<!-- output: -->
<a href="/blog/my-nifty-article">Click me!</a>

The link_to helper uses url_for, so you can use that to get the url directly:

<% article_url = url_for("_posts/") %>

Note that url_for is also aliased to link in order to provide compatibility with the link Liquid tag.

You can pass additional keyword arguments to link_to which will be translated to HTML attributes:

<%= link_to "Join our livestream!", "_events/", class: "event", data_expire: "2020-11-08" %>

<!-- output: -->
<a href="/events/livestream" class="event" data-expire="2020-11-08">Join our livestream!</a>

You can also pass relative or aboslute URLs to link_to and they’ll just pass-through to the anchor tag without change:

<%= link_to "Visit Bridgetown", "" %>

Finally, if you pass a Ruby object (i.e., it responds to url), it will work as you’d expect:

<%= link_to "My last page", @site.pages.last %>

<!-- output: -->
<a href="/this/is/my-last-page">My last page</a>

Capture Helper

If you need to capture a part of your template and store it in a variable for later use, you can use the capture helper.

<% test_capturing = capture do %>
  This is how <%= "#{"cap"}turing" %> works!
<% end %>

<%= test_capturing.reverse %>

One interesting use case for capturing is you could assign the captured text to a layout data variable. Using memoization, you could calculate an expensive bit of template once and then reuse it either in that layout or in a partial.


<% # add this code to a layout: %>
<%[:save_this_for_later] ||= capture do
  puts "saving this into the layout!"
%>An <%= "expensive " + "routine" %> to be saved<% end %>

Some text...

<%= partial "use_the_saved_variable" %>
<% # src/_partials/_use_the_saved_variable.erb %>
Print this: <%=[:save_this_for_later] %>

Because of the use of the ||= operator, you’ll only see “saving this into the layout!” print to the console once when the site builds even if you use the layout on thousands of pages!

Custom Helpers

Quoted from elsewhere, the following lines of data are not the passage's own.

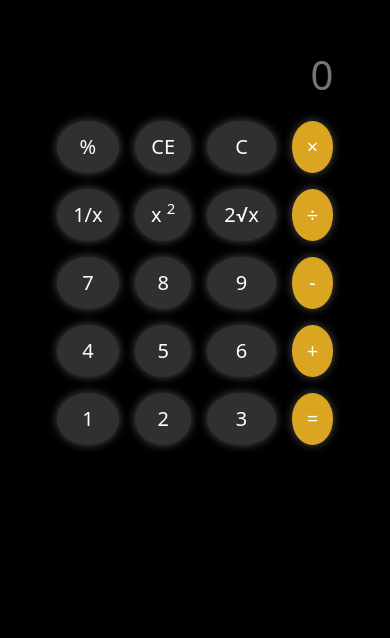
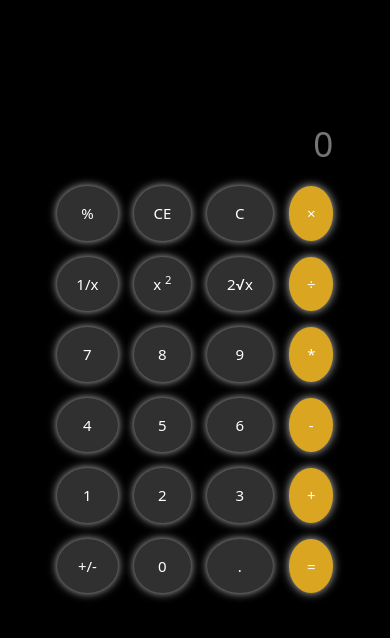
Before and after one commit to DishaKhunt/Calculator.github.io, a plain HTML site: page index.html in a window 390 px wide. Drawn offline with nearby package versions, Linux system fonts and the light colour scheme.

Commit message:
Add files via upload

```diff
--- a/css/style.css
+++ b/css/style.css
@@ -6,12 +6,12 @@
 }
 
 .calc-container {
-    margin-top: 8%;
+    margin-top: 6%;
 }
 
 .calc-container input {
     text-align: right;
-    font-size: 40px;
+    font-size: 35px;
     background: transparent;
     color: white;
     border: none;
@@ -26,8 +26,8 @@
     background: #303030 !important;
     color: white;
     font-size: 30px;
-    padding: 20px;
-    box-shadow: 0px 0px 10px rgb(163, 163, 163);
+    padding: 15px;
+    box-shadow: 0px 0px 10px rgb(193, 193, 193);
 }
 
 .calc-container table button sup {
@@ -40,6 +40,7 @@
 
 @media only screen and (max-width:1024px) {
     .calc-container {
+
         width: 80% !important;
         margin: auto !important;
         margin-top: 10% !important;
@@ -74,14 +75,14 @@
     .calc-container {
         width: 80% !important;
         margin: auto !important;
-        margin-top: 10% !important;
+        margin-top: 30% !important;
     }
 
     .calc-container table button {
-        font-size: 20px;
-        padding:  10px;
+        font-size: 15px;
+        padding: 15px 10px !important;
+        width: 100%;
         border-radius: 50%;
-        box-shadow: 0px 0px 10px rgb(78, 77, 77);
     }
 }
 
@@ -91,6 +92,6 @@
         font-size: 15px;
         padding: 5px;
         border-radius: 50%;
-
+        height: 100%;
     }
 }
--- a/index.html
+++ b/index.html
@@ -43,18 +43,24 @@
                     <td> <button type="button" class="btn" id="btn" value="7" onclick="return getValues(this.value)">7</button></td>
                     <td> <button type="button" class="btn" id="btn" value="8" onclick="return getValues(this.value)">8</button></td>
                     <td> <button type="button" class="btn" id="btn" value="9" onclick="return getValues(this.value)">9</button></td>
-                    <td> <button type="button" class="btn" id="btn1" value="-" onclick="return getValues(this.value)">-</button></td>
+                    <td> <button type="button" class="btn" id="btn1" value="*" onclick="return getValues(this.value)">*</button></td>
                 </tr>
                 <tr>
                     <td> <button type="button" class="btn" id="btn" value="4" onclick="return getValues(this.value)">4</button></td>
                     <td> <button type="button" class="btn" id="btn" value="5" onclick="return getValues(this.value)">5</button></td>
                     <td> <button type="button" class="btn" id="btn" value="6" onclick="return getValues(this.value)">6</button></td>
-                    <td> <button type="button" class="btn" id="btn1" value="+" onclick="return getValues(this.value)">+</button></td>
+                    <td> <button type="button" class="btn" id="btn1" value="-" onclick="return getValues(this.value)">-</button></td>
                 </tr>
                 <tr>
                     <td> <button type="button" class="btn" id="btn" value="1" onclick="return getValues(this.value)">1</button></td>
                     <td> <button type="button" class="btn" id="btn" value="2" onclick="return getValues(this.value)">2</button></td>
                     <td> <button type="button" class="btn" id="btn" value="3" onclick="return getValues(this.value)">3</button></td>
+                    <td> <button type="button" class="btn" id="btn1" value="+" onclick="return getValues(this.value)">+</button></td>
+                </tr>
+                <tr>
+                    <td> <button type="button" class="btn" id="btn" value="+/-" onclick="return getValues(this.value)">+/-</button></td>
+                    <td> <button type="button" class="btn" id="btn" value="0" onclick="return getValues(this.value)">0</button></td>
+                    <td> <button type="button" class="btn" id="btn" value="." onclick="return getValues(this.value)">.</button></td>
                     <td> <button type="button" class="btn" id="btn1"  onclick="finalResult()">=</button></td>
                 </tr>
                 </tbody>
```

If you’d like to add your own custom template helpers, you can use the helper DSL within builder plugins. Read this documentation to learn more.

Alternatively, you could open up the Helpers class and define additional methods:

# plugins/site_builder.rb

Bridgetown::RubyTemplateView::Helpers.class_eval do
  def uppercase_string(input)
<%= uppercase_string "i'm a string" %>

<!-- output: -->

As a best practice, it would be best to define your helpers as methods of a dedicated Module which could then be used for both Liquid filters and ERB helpers simultaneously. Here’s how you might go about that in your plugin:

# plugins/filters.rb

module MyFilters
  def lowercase_string(input)

Liquid::Template.register_filter MyFilters
Bridgetown::RubyTemplateView::Helpers.include MyFilters

Usage is pretty straightforward:

<%= lowercase_string "WAY DOWN LOW" %>
{{ "WAY DOWN LOW" | lowercase_string }}

Haml and Slim

Bridgetown comes with ERB support out-of-the-box, but you can easily add support for either Haml or Slim by installing our officially supported plugins.

All you’d need to do is run bundle add bridgetown-haml -g bridgetown_plugins (or bridgetown-slim) to install the plugin, and then you can immediately start using .haml or .slim pages, layouts, and partials in your Bridgetown site.

Next: Variables